> _To do_
Could you copy the records below exactly, leaving out any pictures they include?

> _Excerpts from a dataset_

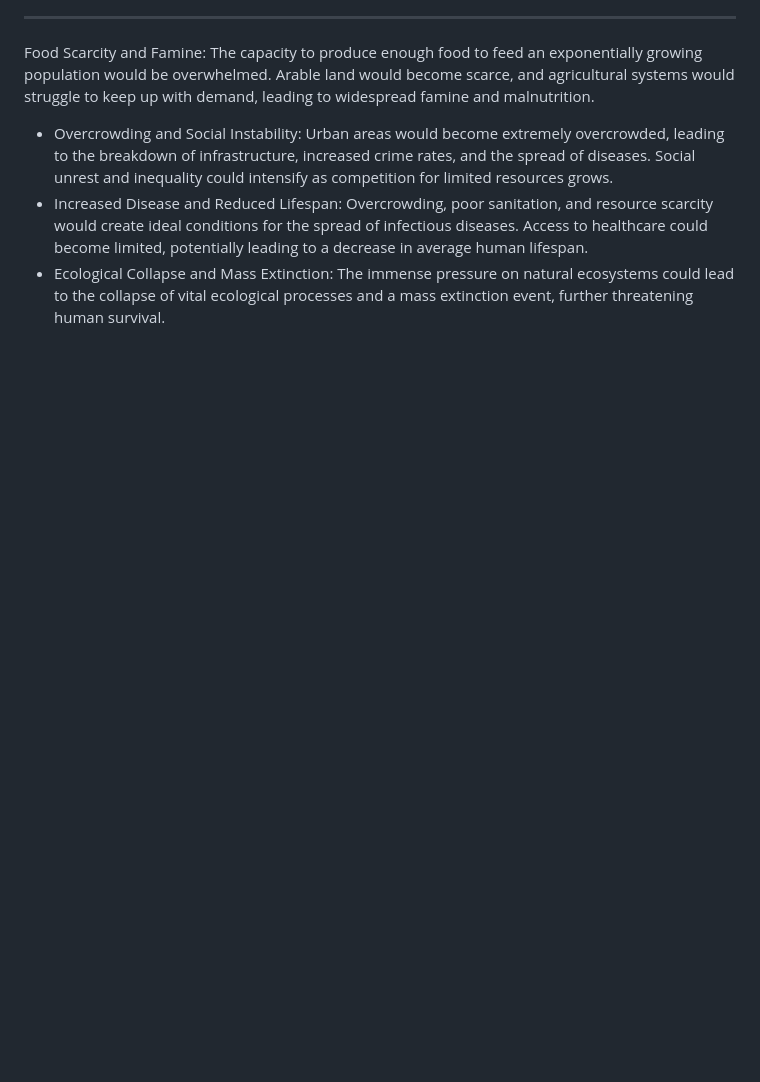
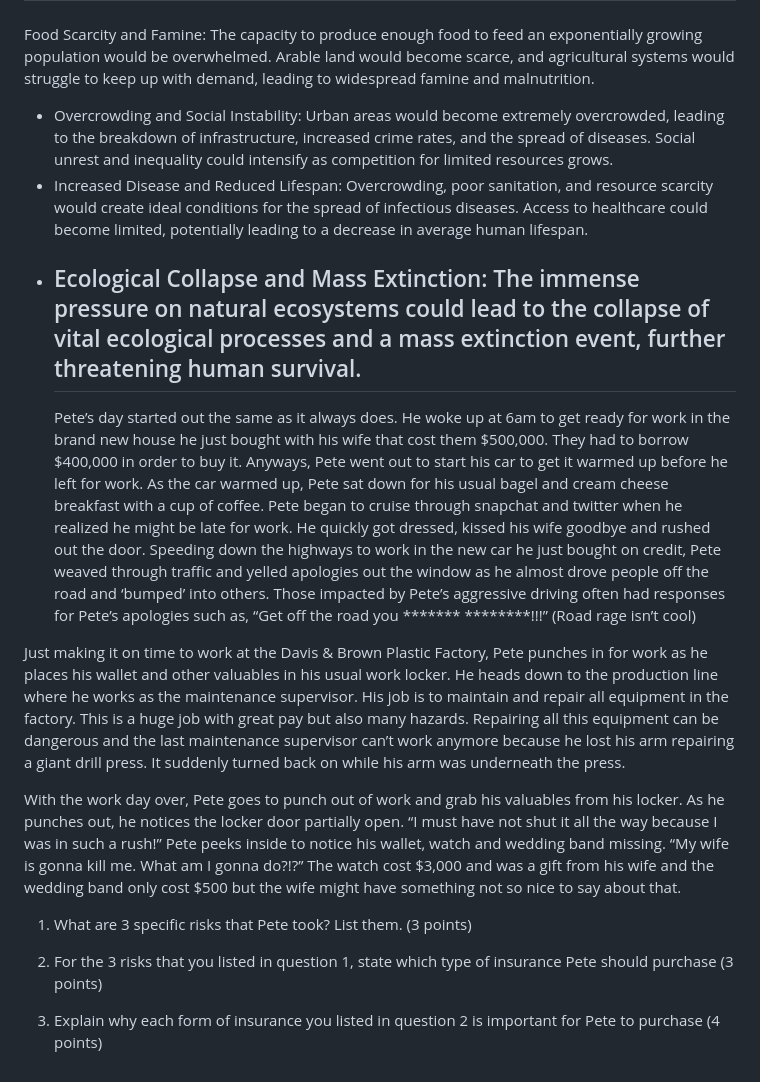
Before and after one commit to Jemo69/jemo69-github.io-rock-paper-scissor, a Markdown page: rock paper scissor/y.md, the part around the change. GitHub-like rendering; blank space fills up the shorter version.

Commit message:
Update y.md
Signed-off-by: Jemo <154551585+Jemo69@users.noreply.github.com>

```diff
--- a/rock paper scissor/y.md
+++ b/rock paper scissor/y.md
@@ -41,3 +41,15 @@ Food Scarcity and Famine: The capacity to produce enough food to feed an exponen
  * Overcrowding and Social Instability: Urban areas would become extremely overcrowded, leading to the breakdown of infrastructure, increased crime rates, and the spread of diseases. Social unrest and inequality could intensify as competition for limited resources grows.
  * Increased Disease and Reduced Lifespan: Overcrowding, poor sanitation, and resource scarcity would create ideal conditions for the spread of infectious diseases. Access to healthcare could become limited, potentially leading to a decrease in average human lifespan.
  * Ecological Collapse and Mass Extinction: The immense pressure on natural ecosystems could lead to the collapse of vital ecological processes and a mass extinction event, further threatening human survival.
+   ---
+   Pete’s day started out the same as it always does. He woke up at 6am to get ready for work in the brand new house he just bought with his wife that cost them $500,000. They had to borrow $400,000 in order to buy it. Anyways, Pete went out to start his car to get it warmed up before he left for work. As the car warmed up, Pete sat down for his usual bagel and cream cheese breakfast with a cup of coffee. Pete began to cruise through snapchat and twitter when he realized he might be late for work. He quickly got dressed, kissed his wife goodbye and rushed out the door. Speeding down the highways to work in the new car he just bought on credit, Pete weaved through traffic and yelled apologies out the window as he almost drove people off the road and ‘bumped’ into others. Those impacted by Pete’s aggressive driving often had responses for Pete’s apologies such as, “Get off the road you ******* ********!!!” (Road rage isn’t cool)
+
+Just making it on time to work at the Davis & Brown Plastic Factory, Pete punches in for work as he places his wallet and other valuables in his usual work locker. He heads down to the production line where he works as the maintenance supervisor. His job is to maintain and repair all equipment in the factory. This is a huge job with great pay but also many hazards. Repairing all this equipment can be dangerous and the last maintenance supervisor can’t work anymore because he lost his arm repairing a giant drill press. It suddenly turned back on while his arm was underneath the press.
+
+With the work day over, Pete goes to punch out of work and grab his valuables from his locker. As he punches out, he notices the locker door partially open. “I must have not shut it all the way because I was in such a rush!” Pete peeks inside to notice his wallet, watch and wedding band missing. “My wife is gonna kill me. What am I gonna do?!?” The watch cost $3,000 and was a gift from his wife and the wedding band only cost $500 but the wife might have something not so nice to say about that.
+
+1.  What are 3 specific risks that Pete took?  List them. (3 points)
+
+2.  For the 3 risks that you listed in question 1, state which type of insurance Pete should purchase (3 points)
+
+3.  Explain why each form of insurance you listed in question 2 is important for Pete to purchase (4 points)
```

> _Solution for this task_
Before and after one commit to Jemo69/jemo69-github.io-rock-paper-scissor, a Markdown page: rock paper scissor/y.md, the part around the change. GitHub-like rendering; blank space fills up the shorter version.

Commit message:
Update y.md
Signed-off-by: Jemo <154551585+Jemo69@users.noreply.github.com>

```diff
--- a/rock paper scissor/y.md
+++ b/rock paper scissor/y.md
@@ -41,3 +41,15 @@ Food Scarcity and Famine: The capacity to produce enough food to feed an exponen
  * Overcrowding and Social Instability: Urban areas would become extremely overcrowded, leading to the breakdown of infrastructure, increased crime rates, and the spread of diseases. Social unrest and inequality could intensify as competition for limited resources grows.
  * Increased Disease and Reduced Lifespan: Overcrowding, poor sanitation, and resource scarcity would create ideal conditions for the spread of infectious diseases. Access to healthcare could become limited, potentially leading to a decrease in average human lifespan.
  * Ecological Collapse and Mass Extinction: The immense pressure on natural ecosystems could lead to the collapse of vital ecological processes and a mass extinction event, further threatening human survival.
+   ---
+   Pete’s day started out the same as it always does. He woke up at 6am to get ready for work in the brand new house he just bought with his wife that cost them $500,000. They had to borrow $400,000 in order to buy it. Anyways, Pete went out to start his car to get it warmed up before he left for work. As the car warmed up, Pete sat down for his usual bagel and cream cheese breakfast with a cup of coffee. Pete began to cruise through snapchat and twitter when he realized he might be late for work. He quickly got dressed, kissed his wife goodbye and rushed out the door. Speeding down the highways to work in the new car he just bought on credit, Pete weaved through traffic and yelled apologies out the window as he almost drove people off the road and ‘bumped’ into others. Those impacted by Pete’s aggressive driving often had responses for Pete’s apologies such as, “Get off the road you ******* ********!!!” (Road rage isn’t cool)
+
+Just making it on time to work at the Davis & Brown Plastic Factory, Pete punches in for work as he places his wallet and other valuables in his usual work locker. He heads down to the production line where he works as the maintenance supervisor. His job is to maintain and repair all equipment in the factory. This is a huge job with great pay but also many hazards. Repairing all this equipment can be dangerous and the last maintenance supervisor can’t work anymore because he lost his arm repairing a giant drill press. It suddenly turned back on while his arm was underneath the press.
+
+With the work day over, Pete goes to punch out of work and grab his valuables from his locker. As he punches out, he notices the locker door partially open. “I must have not shut it all the way because I was in such a rush!” Pete peeks inside to notice his wallet, watch and wedding band missing. “My wife is gonna kill me. What am I gonna do?!?” The watch cost $3,000 and was a gift from his wife and the wedding band only cost $500 but the wife might have something not so nice to say about that.
+
+1.  What are 3 specific risks that Pete took?  List them. (3 points)
+
+2.  For the 3 risks that you listed in question 1, state which type of insurance Pete should purchase (3 points)
+
+3.  Explain why each form of insurance you listed in question 2 is important for Pete to purchase (4 points)
```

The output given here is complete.